The three municipal corporations of Delhi want to eliminate “ferocious and dangerous” stray dogs that pose a danger to the safety of human beings.delhi Updated: Aug 24, 2015 23:43 IST
The three municipal corporations of Delhi want to eliminate “ferocious and dangerous” stray dogs that pose a danger to the safety of human beings. These measures can only be implemented after the civic body identifies the dangerous dogs, the corporation told the Supreme Court on Monday.
Senior advocate Sanjiv Sen, appearing for the corporations, told a bench headed by justice Dipak Misra that there was a need to adopt a balanced approach as lives of humans were equally important. Sen said the Capital had reported various incidents in which infants, children and elderly have been attacked, injured and even killed by stray dogs.

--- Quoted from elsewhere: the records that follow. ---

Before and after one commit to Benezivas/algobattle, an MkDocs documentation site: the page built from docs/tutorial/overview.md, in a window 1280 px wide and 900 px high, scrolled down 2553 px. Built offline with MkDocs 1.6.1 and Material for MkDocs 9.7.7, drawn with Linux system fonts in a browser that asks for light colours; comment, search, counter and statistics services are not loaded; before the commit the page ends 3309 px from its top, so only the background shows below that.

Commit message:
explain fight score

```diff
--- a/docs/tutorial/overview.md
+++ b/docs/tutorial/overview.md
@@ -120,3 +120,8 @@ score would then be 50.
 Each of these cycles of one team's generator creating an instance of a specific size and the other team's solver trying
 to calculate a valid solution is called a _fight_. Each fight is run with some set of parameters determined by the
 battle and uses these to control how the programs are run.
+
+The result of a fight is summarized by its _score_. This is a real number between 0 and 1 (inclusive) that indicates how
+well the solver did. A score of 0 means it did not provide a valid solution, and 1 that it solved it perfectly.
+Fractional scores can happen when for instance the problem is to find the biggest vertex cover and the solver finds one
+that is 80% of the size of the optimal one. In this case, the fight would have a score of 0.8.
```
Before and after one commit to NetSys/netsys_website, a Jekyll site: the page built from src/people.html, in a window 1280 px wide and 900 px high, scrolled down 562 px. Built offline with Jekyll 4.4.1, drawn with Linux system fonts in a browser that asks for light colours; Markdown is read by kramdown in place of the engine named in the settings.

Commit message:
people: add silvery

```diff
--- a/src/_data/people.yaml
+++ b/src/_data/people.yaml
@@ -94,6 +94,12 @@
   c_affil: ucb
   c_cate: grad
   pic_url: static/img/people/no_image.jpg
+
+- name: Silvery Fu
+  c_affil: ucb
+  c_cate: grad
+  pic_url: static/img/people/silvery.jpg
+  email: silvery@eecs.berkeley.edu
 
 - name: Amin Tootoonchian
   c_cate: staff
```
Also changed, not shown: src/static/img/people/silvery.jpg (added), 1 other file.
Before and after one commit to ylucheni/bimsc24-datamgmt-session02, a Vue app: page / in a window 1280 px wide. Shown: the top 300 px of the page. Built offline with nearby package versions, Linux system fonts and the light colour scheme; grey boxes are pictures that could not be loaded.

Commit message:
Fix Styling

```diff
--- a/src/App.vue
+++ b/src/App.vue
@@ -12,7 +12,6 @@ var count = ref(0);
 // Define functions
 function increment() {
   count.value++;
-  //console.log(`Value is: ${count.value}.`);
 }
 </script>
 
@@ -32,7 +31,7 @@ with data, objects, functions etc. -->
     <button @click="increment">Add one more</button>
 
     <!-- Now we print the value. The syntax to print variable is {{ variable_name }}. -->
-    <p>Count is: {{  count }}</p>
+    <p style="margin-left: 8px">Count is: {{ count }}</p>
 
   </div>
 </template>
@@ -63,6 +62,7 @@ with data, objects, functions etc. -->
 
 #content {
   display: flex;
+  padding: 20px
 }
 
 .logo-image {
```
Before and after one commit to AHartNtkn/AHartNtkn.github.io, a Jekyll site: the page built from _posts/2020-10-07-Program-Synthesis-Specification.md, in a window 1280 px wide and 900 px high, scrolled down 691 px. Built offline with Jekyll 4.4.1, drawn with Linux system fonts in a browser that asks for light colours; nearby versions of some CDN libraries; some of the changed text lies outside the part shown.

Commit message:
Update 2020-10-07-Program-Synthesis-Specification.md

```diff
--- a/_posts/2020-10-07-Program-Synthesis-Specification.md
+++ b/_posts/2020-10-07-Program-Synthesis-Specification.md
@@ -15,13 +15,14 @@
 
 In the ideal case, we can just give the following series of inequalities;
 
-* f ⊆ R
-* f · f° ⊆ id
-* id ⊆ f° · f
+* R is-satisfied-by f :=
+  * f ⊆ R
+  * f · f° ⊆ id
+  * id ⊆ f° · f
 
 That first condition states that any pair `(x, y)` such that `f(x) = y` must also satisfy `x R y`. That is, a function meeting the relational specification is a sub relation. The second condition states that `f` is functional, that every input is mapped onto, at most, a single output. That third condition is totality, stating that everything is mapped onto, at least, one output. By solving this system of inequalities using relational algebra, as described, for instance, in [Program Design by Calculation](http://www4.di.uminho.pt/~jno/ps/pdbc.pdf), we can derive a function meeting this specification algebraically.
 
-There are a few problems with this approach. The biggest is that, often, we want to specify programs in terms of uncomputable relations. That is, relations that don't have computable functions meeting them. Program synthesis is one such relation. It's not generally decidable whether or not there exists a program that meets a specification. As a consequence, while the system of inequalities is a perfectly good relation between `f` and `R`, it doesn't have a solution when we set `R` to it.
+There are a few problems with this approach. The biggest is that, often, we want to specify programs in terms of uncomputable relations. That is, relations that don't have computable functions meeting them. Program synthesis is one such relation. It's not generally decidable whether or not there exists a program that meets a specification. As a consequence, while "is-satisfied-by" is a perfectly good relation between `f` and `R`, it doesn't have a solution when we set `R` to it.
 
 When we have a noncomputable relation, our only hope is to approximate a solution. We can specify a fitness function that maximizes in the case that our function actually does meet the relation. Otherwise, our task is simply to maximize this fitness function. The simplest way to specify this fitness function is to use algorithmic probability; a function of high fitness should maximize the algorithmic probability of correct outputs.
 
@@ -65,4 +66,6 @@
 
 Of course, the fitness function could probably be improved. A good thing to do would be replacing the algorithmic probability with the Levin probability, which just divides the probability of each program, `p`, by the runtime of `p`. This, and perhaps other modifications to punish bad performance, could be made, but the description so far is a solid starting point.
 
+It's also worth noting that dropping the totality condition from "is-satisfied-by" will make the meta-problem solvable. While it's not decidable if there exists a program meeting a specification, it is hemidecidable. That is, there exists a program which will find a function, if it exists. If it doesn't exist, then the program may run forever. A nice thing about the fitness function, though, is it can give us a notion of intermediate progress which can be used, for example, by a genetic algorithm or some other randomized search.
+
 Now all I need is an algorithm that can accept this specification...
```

Sen made his submission during the hearing of a petition by People for Elimination of Stray Animals, which wants stray dogs to be killed as they are a nuisance. He requested the court to hear the corporations’ stand though the case came before it pursuant to a Bombay High Court verdict turning down the petitioner’s plea. Sen said efforts should be made to protect the man’s best friend but the extreme step to kill them should be taken in case the dog is identified as dangerous.
The SC accepted Sen’s request and also permitted the Animal Welfare Board to file an appeal against the Kerala High Court order that allows killing of stray dogs if proved to be a menace. The top court said it would decide the issue in the wake of conflicting judgements by two different high courts.
Last week the National Human Rights Commission also decided to examine whether animal rights can take precedence over human rights. Taking suo-motu cognizance of the recent spates of dog attacks in the Capital, it has sent a notice to Delhi government.
While giving the Delhi chief secretary and Union health secretary four weeks to reply, the Commission called for a wider debate by the civil society on pitting human rights against animal rights “in a situation where human lives are at risk due to attack by animals.”
Another SC bench is examining whether civic authorities can be asked to compensate a resident bitten by a stray dog.